The controversial Biometric ID cards have already been issued since the beginning of November 2008 to foreign residents living in UK but it seems that no electronic readers have been deployed yet to access data stored on them.
According to UK tech website, Silicon, 50,000 cards will have been issued by April this year but the police and immigration control have yet to receive hardware capable of retrieving the data including fingerprints, photos and related pieces of information.
The details, obtained through Freedom of Information requests, show that the minister in charge of the £4.7 billion project, Meg Hillier, cannot give a clear timetable as to when the card readers will be available.
It is also understood that, not only police forces have to rely on traditional methods for checking the Identity of the ID Cardholders but they will also have to allocate part of their already strained budgets to invest in the machines.
It is therefore unsurprising that the Shadow home secretary Chris Grayling crucified the current government by saying "Once again ministers have shown that the ID card project is absolutely farcical. What is the point of spending billions of pounds on cards that can't be read in the UK?"
In related news, the European Network and Information Security Agency (ENISA - an agency of the European Union) said that it is worried that UK's ID Card Scheme is the only such project in Europe where it is unknown whether the the card has an electronic signature and had a number of troubling black spots; Heise-online says for example that the public is still not aware whether the UK Biometric Card will include features like PIN based access control, symmetric key based access control, certificate based access control and encrypted data transmission.
Ulf Bergstrom, Press and Communications Officer of ENISA sent us this note: "ENISA has in fact not expressed any opinion of being worried or commented on the UK choice of privacy features, [or of any government. It is however correct that the UK, at the time of the Paper’s production, did not provide input on such privacy features. The Position Paper gives an overview of the present situation in Europe however, the vast disparity between privacy features in eID cards across Europe and the need for a common strategy for eID cards, as to have them interoperable."
Go To Page 2 for our comments and more related links

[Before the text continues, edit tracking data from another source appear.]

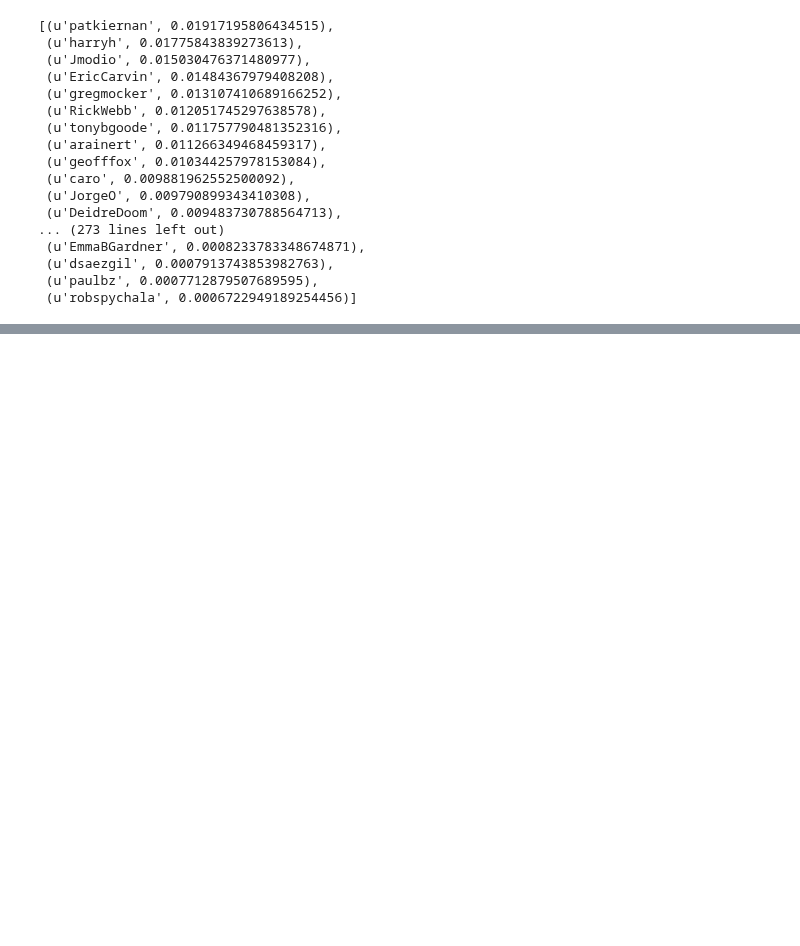
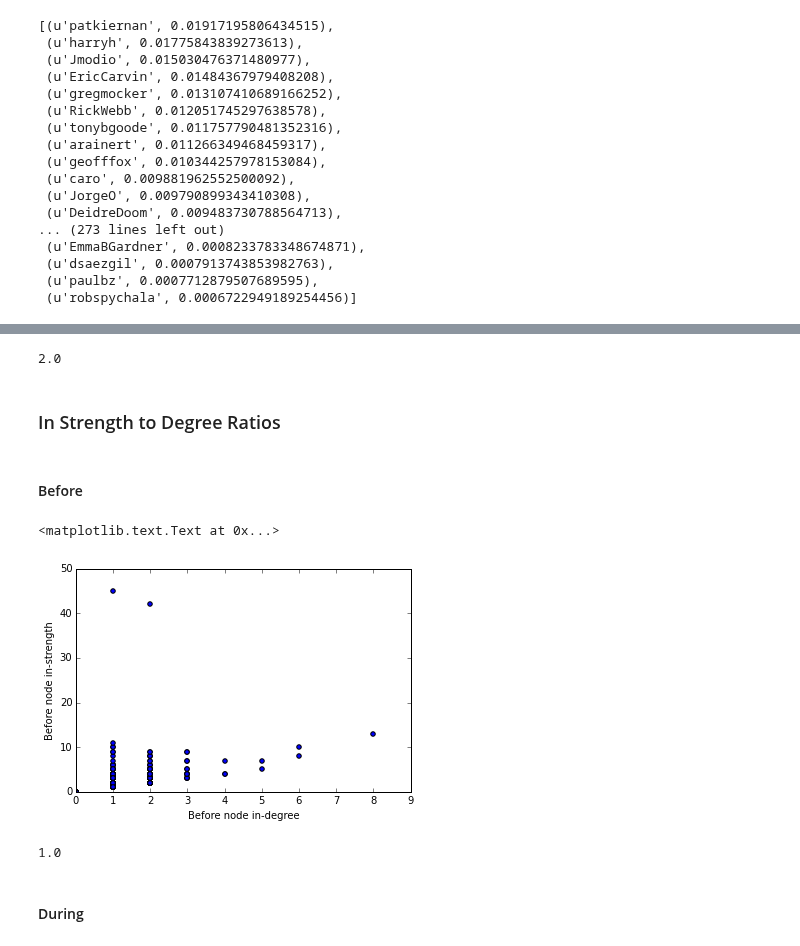
Before and after one commit to marinkala/ReplyNetworks, a Jupyter notebook: bbReplyNetworkAnalysis.ipynb, the cells around one changed output, grey strips where cells are left out. Drawn from its saved outputs; the diff is of its cells as text; code cells hidden in the pictures; blank space fills up the shorter version.

```diff
--- a/bbReplyNetworkAnalysis.ipynb
+++ b/bbReplyNetworkAnalysis.ipynb
@@ -625,0 +850,2 @@ sorted(nx.pagerank(strong[0]).items(), key=lambda x:x[1], reverse=True)
+# %%
+b_indeg=B.in_degree()
@@ -625,0 +904,3 @@ sorted(nx.pagerank(strong[0]).items(), key=lambda x:x[1], reverse=True)
+# %%
+bA=nx.adjacency_matrix(B)
+b_strength=np.array(bA.sum(axis=1)).reshape(-1) + np.array(bA.sum(axis=0)).reshape(-1)
@@ -625,0 +928,22 @@ sorted(nx.pagerank(strong[0]).items(), key=lambda x:x[1], reverse=True)
+# %%
+np.median(l_strength)
+# %% [output]
+2.0
+# %% [markdown]
+### In Strength to Degree Ratios
+# %% [markdown]
+#### Before
+# %%
+b_in_strength=np.array(bA.sum(axis=0)).reshape(-1)
+# %%
+# REORDER the in_degree sequence to match the nodelist
+b_ordInDegree=OrderedDict((n, b_indeg[n]) for n in B.nodes())
+# %%
+plt.scatter(b_ordInDegree.values(), b_in_strength)
+plt.xlim(xmin=0)
+plt.ylim(ymin=0)
+plt.xlabel('Before node in-degree')
+plt.ylabel('Before node in-strength')
+# %% [output]
+<matplotlib.text.Text at 0x...>
+[figure, added]
@@ -625,0 +952,6 @@ sorted(nx.pagerank(strong[0]).items(), key=lambda x:x[1], reverse=True)
+# %%
+np.median(b_in_ratio)
+# %% [output]
+1.0
+# %% [markdown]
+#### During
```
Also changed, not shown: parts of 154 cells of this notebook.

In reply to a request by Techradar for more information, a spokesperson for the Home Office said that "this is all part of an "incremental rollout" of the ID scheme, which has already been detailed in the Identity Cards Act". (ed: Apparently giving out cards first instead of readers rather than the other way round makes more sense).